Monday, March 9, 2009

An open letter

Sunday we had some friends come over. They have a baby who is six months old. It is good to see them, but hard too. They have come to see us twice now since Lucy died, but have not said "I’m sorry" in person. They completely ignore that Lucy ever existed. I mean, we know why they are visiting—because we are grieving—but every time I bring Lucy, or her birth, up, they get saucer-like eyes, and pretend they haven't heard me. And I do bring her up. It is troubling, but I also know that they are trying. Simply by dint of them being in my house, I know they are trying. I actually received an email from my friend, the male part of the duo, who said he was sorry for not talking about our grief, or acknowledging it in person, which was nice of him to recognize. Then he said, "Maybe we flatter ourselves, thinking we can be a bit of a vacation from your loss." A VACATION FROM OUR LOSS?!?! You have got to be kidding me with that shit.

It has sent me into a huge tailspin this morning. Honestly, it made me super depressed, because I realized that the only way I could get any respite from this grief is if I could get Lucy alive. Then the pain would go away for that time. But I will never ever have that.

So, I am writing an open letter:

Dear you,

There is absolutely NO vacation from the pain of losing your child. EVER. But if I could have a vacation from my grief, a reprieve from my pain, it would mean one thing—that I would have Lucy to hold. My vacation would be ten minutes of smelling her again, a week of touching her warm skin again. I would give my left fucking arm for one sleepless night with my daughter. My day off from grief would be to have an ordinary day with my newborn. I know I will never get that, because I am not an insane person. I am a real live depressed, grief-stricken woman. But still, that is the only vacation I can imagine from this shithole hell that I live in.

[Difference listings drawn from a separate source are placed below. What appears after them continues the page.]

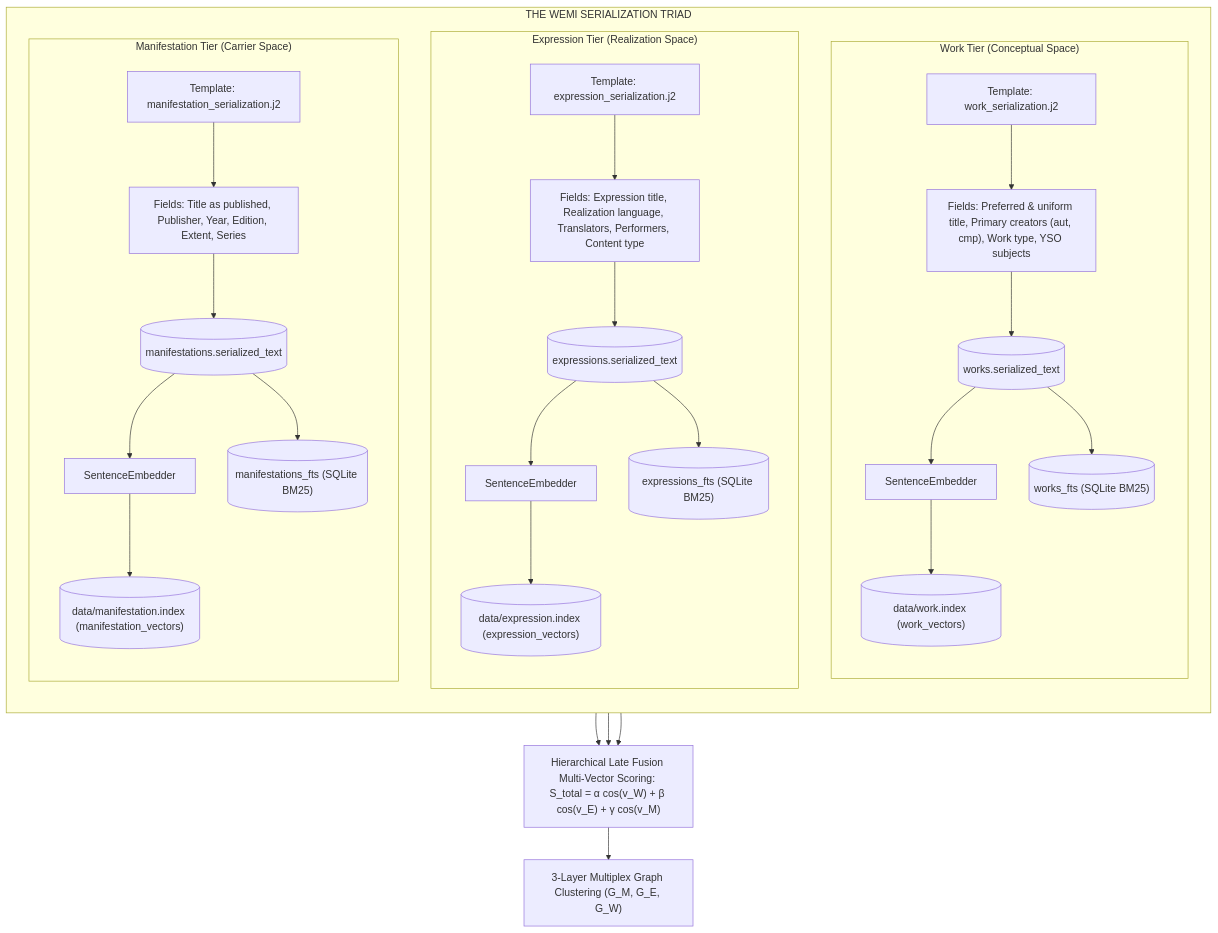
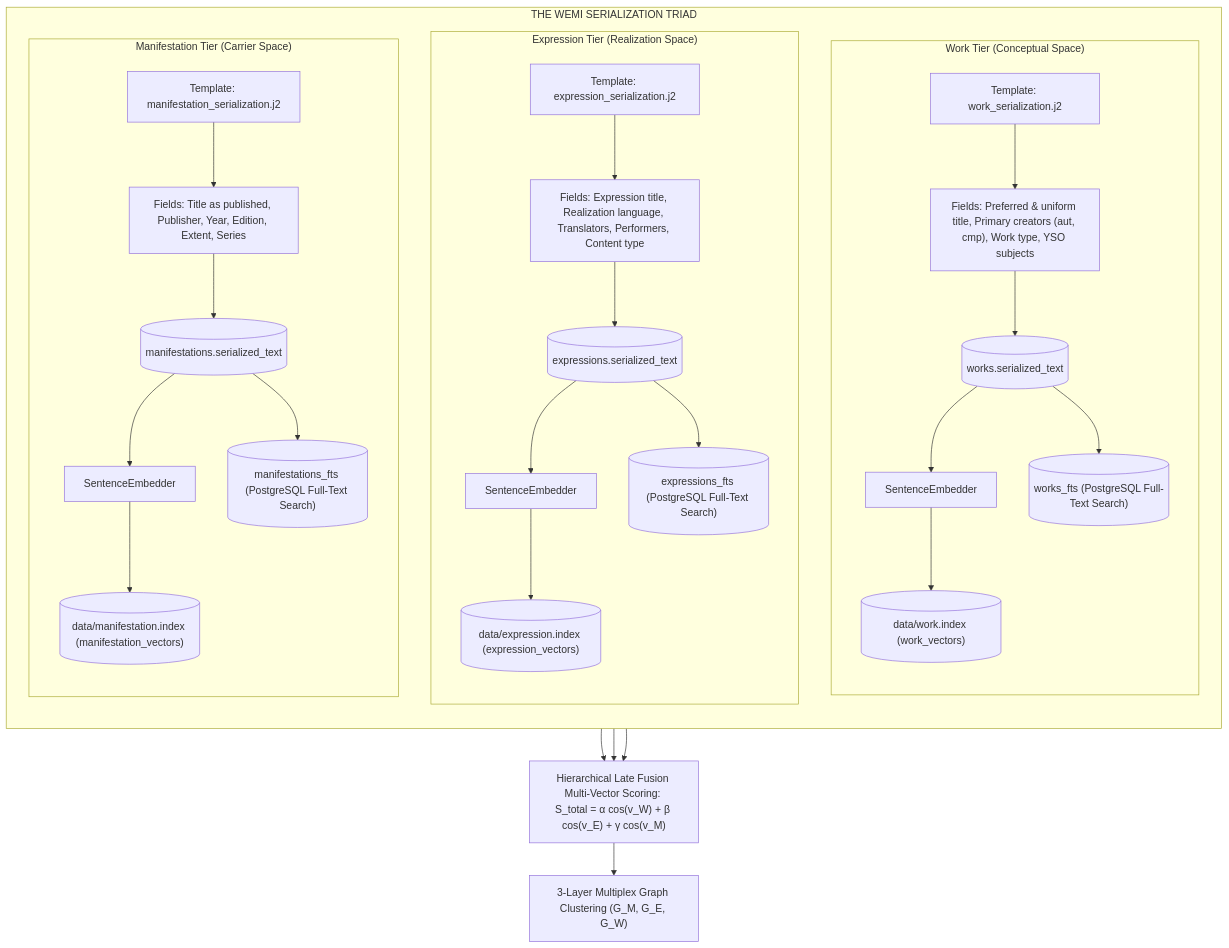
Diagram 50 of 55 in docs/plans/work_expression_linking.md (mikkovihonen/reconciliator), drawn with Mermaid before and after one commit. The commit also changed other lines of this file and 15 other files, not shown here.

````diff
--- a/docs/plans/work_expression_linking.md
+++ b/docs/plans/work_expression_linking.md
@@ -3529,56 +3529,56 @@
 ```mermaid
 flowchart TD
     subgraph WEMI["THE WEMI SERIALIZATION TRIAD"]
         direction TB
 
         subgraph WorkCol["Work Tier (Conceptual Space)"]
             direction TB
             W_TPL["Template: work_serialization.j2"]
             W_FIELDS["Fields: Preferred & uniform title, Primary creators (aut, cmp), Work type, YSO subjects"]
             W_TXT[("works.serialized_text")]
             W_EMB["SentenceEmbedder"]
-            W_FTS[("works_fts (SQLite BM25)")]
+            W_FTS[("works_fts (PostgreSQL Full-Text Search)")]
             W_IDX[("data/work.index (work_vectors)")]
 
             W_TPL --> W_FIELDS --> W_TXT
             W_TXT --> W_EMB --> W_IDX
             W_TXT --> W_FTS
         end
 
         subgraph ExpCol["Expression Tier (Realization Space)"]
             direction TB
             E_TPL["Template: expression_serialization.j2"]
             E_FIELDS["Fields: Expression title, Realization language, Translators, Performers, Content type"]
             E_TXT[("expressions.serialized_text")]
             E_EMB["SentenceEmbedder"]
-            E_FTS[("expressions_fts (SQLite BM25)")]
+            E_FTS[("expressions_fts (PostgreSQL Full-Text Search)")]
             E_IDX[("data/expression.index (expression_vectors)")]
 
             E_TPL --> E_FIELDS --> E_TXT
             E_TXT --> E_EMB --> E_IDX
             E_TXT --> E_FTS
         end
 
         subgraph ManCol["Manifestation Tier (Carrier Space)"]
             direction TB
             M_TPL["Template: manifestation_serialization.j2"]
             M_FIELDS["Fields: Title as published, Publisher, Year, Edition, Extent, Series"]
             M_TXT[("manifestations.serialized_text")]
             M_EMB["SentenceEmbedder"]
-            M_FTS[("manifestations_fts (SQLite BM25)")]
+            M_FTS[("manifestations_fts (PostgreSQL Full-Text Search)")]
             M_IDX[("data/manifestation.index (manifestation_vectors)")]
 
             M_TPL --> M_FIELDS --> M_TXT
             M_TXT --> M_EMB --> M_IDX
             M_TXT --> M_FTS
         end
     end
 
     Fusion["Hierarchical Late Fusion Multi-Vector Scoring: S_total = α cos(v_W) + β cos(v_E) + γ cos(v_M)"]
     Cluster["3-Layer Multiplex Graph Clustering (G_M, G_E, G_W)"]
 
     W_IDX --> Fusion
     E_IDX --> Fusion
     M_IDX --> Fusion
     Fusion --> Cluster
 ```
````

You said I seem to be doing well, and that I am strong. Perhaps I seem good to you; perhaps I seem strong, but I am neither. Strength is choosing to do something that you know is hard to help someone else or yourself. I didn't choose this life. I would have chosen a different path for myself. An simple path. I would have chosen an easy birth, a live child, a quick latch, and a good sleeper. I would have chosen to be blissfully ignorant of how much a baby-size urn costs, of what my husband's worst moment looks like, and of reading how much my dead daughter's goddamn liver weighs in an autopsy report. If I am smiling, it is simply because I am a goddamn liar right now. I am a goddamn liar if I am showing the world I am okay. And if you don't want to talk about Lucy's birth or death, it is because you are uncomfortable, not me. I am sadly comfortable in this dark place. I am at home in the abyss. We are one. You certainly aren't protecting me from anything by ignoring my daughter’s death. I have seen the worst that life has to offer. You are protecting yourself.

My husband said, “Fortunately, he does not understand what we are going through.” It is fortunate. And in many ways, I am comforted by my alienation from you right now. Fortunately.

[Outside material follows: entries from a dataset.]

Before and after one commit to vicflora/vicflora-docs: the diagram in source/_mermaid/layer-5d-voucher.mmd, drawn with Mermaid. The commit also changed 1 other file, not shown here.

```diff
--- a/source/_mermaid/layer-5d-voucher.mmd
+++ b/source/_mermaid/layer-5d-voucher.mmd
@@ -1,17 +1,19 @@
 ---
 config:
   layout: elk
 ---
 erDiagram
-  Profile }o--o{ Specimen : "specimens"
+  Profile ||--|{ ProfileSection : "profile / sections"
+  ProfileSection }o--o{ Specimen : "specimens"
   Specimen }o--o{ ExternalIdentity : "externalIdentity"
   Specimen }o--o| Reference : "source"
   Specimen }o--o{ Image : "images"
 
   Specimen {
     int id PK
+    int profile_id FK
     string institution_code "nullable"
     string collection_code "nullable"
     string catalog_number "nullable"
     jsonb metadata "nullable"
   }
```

I love you.
Angie

8 comments:

  1. yes, angie. speak your truth. i am with you in this hellish grief.
    people are so godamn stupid and afraid. they say stupid things b/c they haven't got a clue what it's like on this side and then so many don't say anything at all b/c they are so scared of our reality.
    i'm here with you.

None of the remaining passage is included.